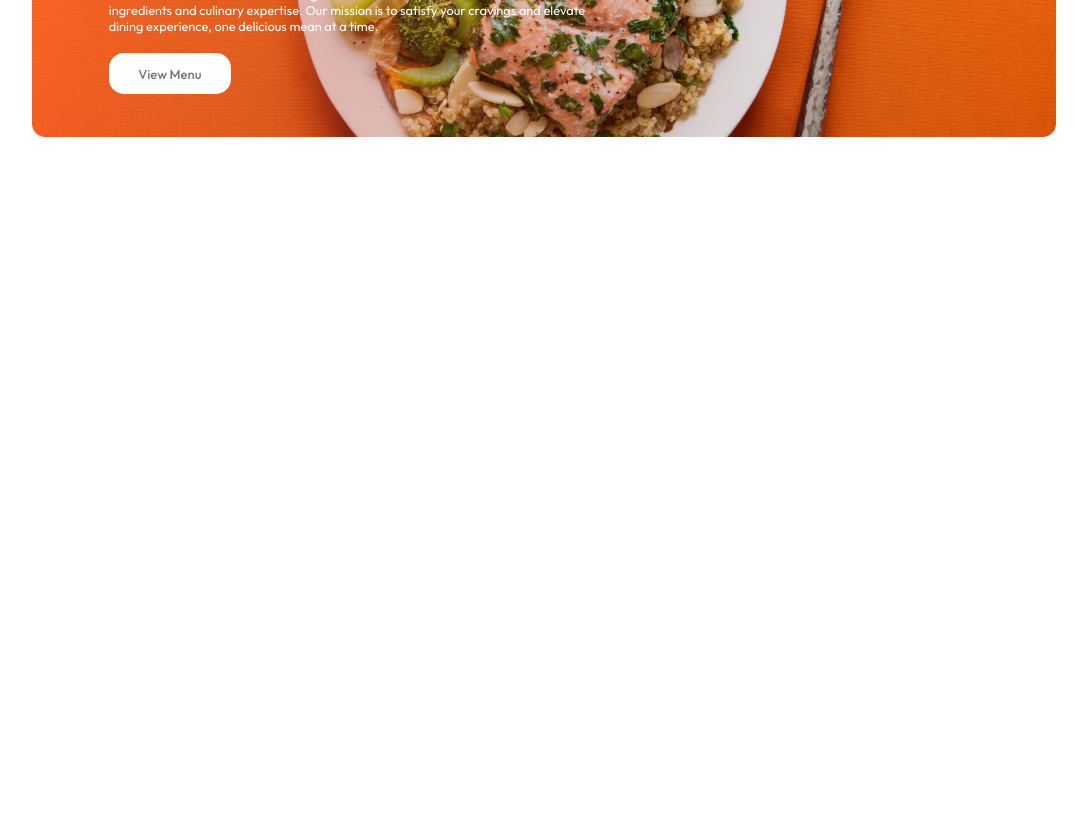
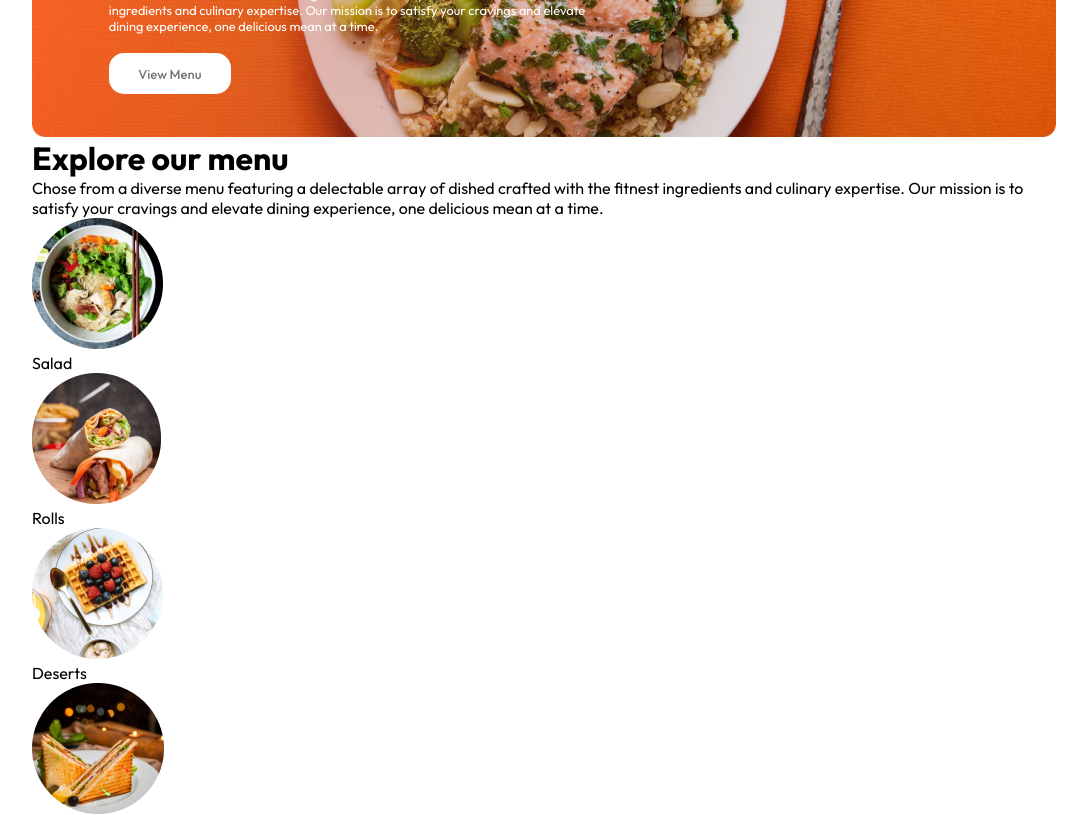
Before and after one commit to Nadeeshana-Lahiru/E-Commerce-Food-Delivery-System, a React (Vite) app in the folder frontend/: page / in a window 1280 px wide. Shown: the part 400-1215 px from the top of the page, without its empty margins (96-1183 px from the left). Before the commit the page ends 800 px from the top, so only its background shows below. Built offline with nearby package versions, Linux system fonts and the light colour scheme.

Commit message:
map the images using item object and index for menu_list

```diff
--- a/frontend/src/components/ExploreMenu/ExploreMenu.jsx
+++ b/frontend/src/components/ExploreMenu/ExploreMenu.jsx
@@ -1,10 +1,25 @@
 import React from 'react'
 import './ExploreMenu.css'
+import { menu_list } from '../../assets/assets'
 
 const ExploreMenu = () => {
   return (
-    <div>
-
+    <div className='explore-menu' id='explore-menu'>
+        <h1>Explore our menu</h1>
+        <p className='explore-menu-text'>Chose from a diverse menu featuring a delectable array of dished crafted with the fitnest ingredients and culinary expertise. Our mission is to satisfy your cravings and elevate dining experience, one delicious mean at a time.</p>
+        <div className="explore-menu-list">
+            {/* using menu_list inside assets display menu data menu_name , menu_image */}
+            {/* use menu_list to map using item object and index */}
+            {menu_list.map((item,index)=>{
+                return (
+                    <div key={index} className="explore-menu-list-item">
+                        {/* item is object , menu_image is property */}
+                        <img src={item.menu_image} alt="" />
+                        <p>{item.menu_name}</p>
+                    </div>
+                )
+            })}
+        </div>
     </div>
   )
 }
--- a/frontend/src/pages/Home/Home.jsx
+++ b/frontend/src/pages/Home/Home.jsx
@@ -1,12 +1,14 @@
 import React from 'react'
 import './Home.css'
 import Header from '../../components/Header/Header'
+import ExploreMenu from '../../components/ExploreMenu/ExploreMenu'
 
 const Home = () => {
   return (
     <div>
         {/* mount the Header component */}
         <Header />
+        <ExploreMenu />
     </div>
   )
 }
```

Task objective ->
Print the records again exactly, pictures excluded.

Problem solution ->
Before and after one commit to Nadeeshana-Lahiru/E-Commerce-Food-Delivery-System, a React (Vite) app in the folder frontend/: page / in a window 1280 px wide. Shown: the part 400-1215 px from the top of the page, without its empty margins (96-1183 px from the left). Before the commit the page ends 800 px from the top, so only its background shows below. Built offline with nearby package versions, Linux system fonts and the light colour scheme.

Commit message:
map the images using item object and index for menu_list

```diff
--- a/frontend/src/components/ExploreMenu/ExploreMenu.jsx
+++ b/frontend/src/components/ExploreMenu/ExploreMenu.jsx
@@ -1,10 +1,25 @@
 import React from 'react'
 import './ExploreMenu.css'
+import { menu_list } from '../../assets/assets'
 
 const ExploreMenu = () => {
   return (
-    <div>
-
+    <div className='explore-menu' id='explore-menu'>
+        <h1>Explore our menu</h1>
+        <p className='explore-menu-text'>Chose from a diverse menu featuring a delectable array of dished crafted with the fitnest ingredients and culinary expertise. Our mission is to satisfy your cravings and elevate dining experience, one delicious mean at a time.</p>
+        <div className="explore-menu-list">
+            {/* using menu_list inside assets display menu data menu_name , menu_image */}
+            {/* use menu_list to map using item object and index */}
+            {menu_list.map((item,index)=>{
+                return (
+                    <div key={index} className="explore-menu-list-item">
+                        {/* item is object , menu_image is property */}
+                        <img src={item.menu_image} alt="" />
+                        <p>{item.menu_name}</p>
+                    </div>
+                )
+            })}
+        </div>
     </div>
   )
 }
--- a/frontend/src/pages/Home/Home.jsx
+++ b/frontend/src/pages/Home/Home.jsx
@@ -1,12 +1,14 @@
 import React from 'react'
 import './Home.css'
 import Header from '../../components/Header/Header'
+import ExploreMenu from '../../components/ExploreMenu/ExploreMenu'
 
 const Home = () => {
   return (
     <div>
         {/* mount the Header component */}
         <Header />
+        <ExploreMenu />
     </div>
   )
 }
```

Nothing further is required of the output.